[Start of section]

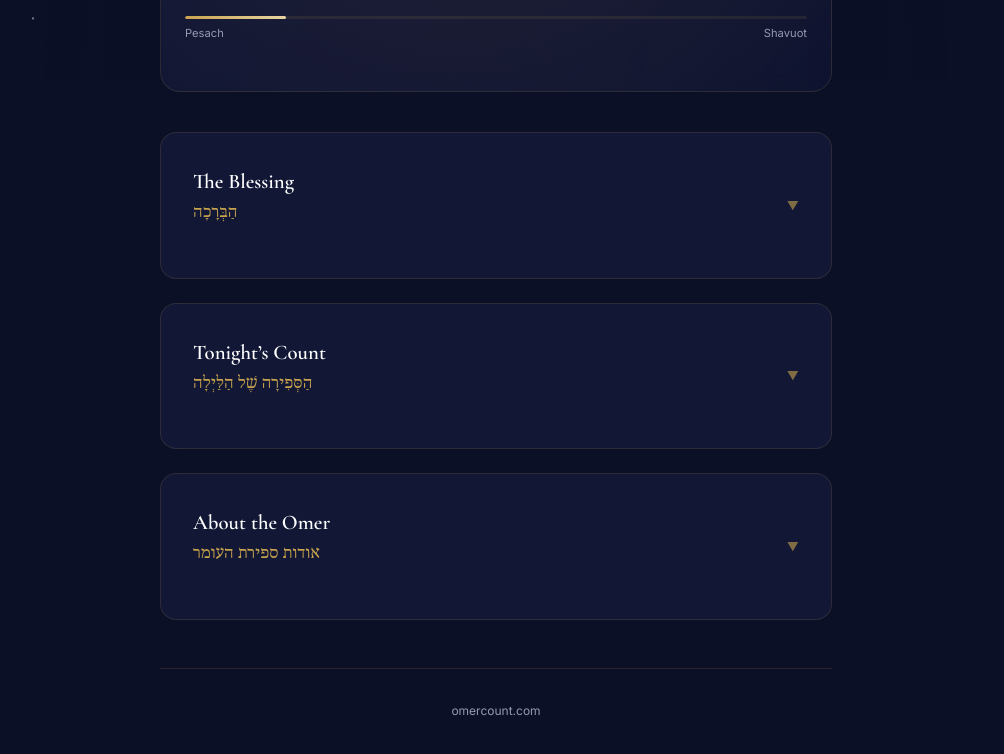
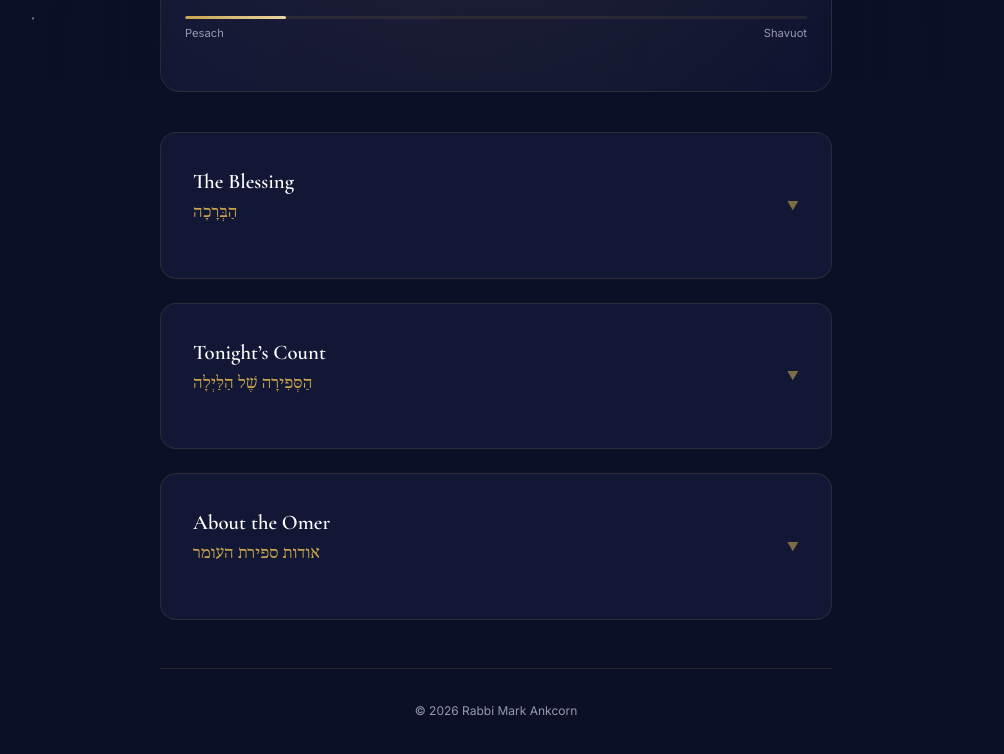
Before and after one commit to markankcorn/omer, a website: page public/index.html in a window 1280 px wide. Shown: the part 718-1472 px from the top of the page, without its empty margins (144-1148 px from the left). Drawn offline with nearby package versions, Linux system fonts and the light colour scheme; a web font is replaced by a local one.

Commit message:
Add copyright notice to footer

```diff
--- a/public/index.html
+++ b/public/index.html
@@ -593,7 +593,7 @@
     </section>
 
     <footer>
-      <p>omercount.com</p>
+      <p>&copy; 2026 Rabbi Mark Ankcorn</p>
     </footer>
   </div>
 
```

[End of section]

* Task statement:
Sift the material for lines that include the word "index", and copy each one.

* Task output:
Before and after one commit to markankcorn/omer, a website: page public/index.html in a window 1280 px wide. Shown: the part 718-1472 px from the top of the page, without its empty margins (144-1148 px from the left). Drawn offline with nearby package versions, Linux system fonts and the light colour scheme; a web font is replaced by a local one.
--- a/public/index.html
+++ b/public/index.html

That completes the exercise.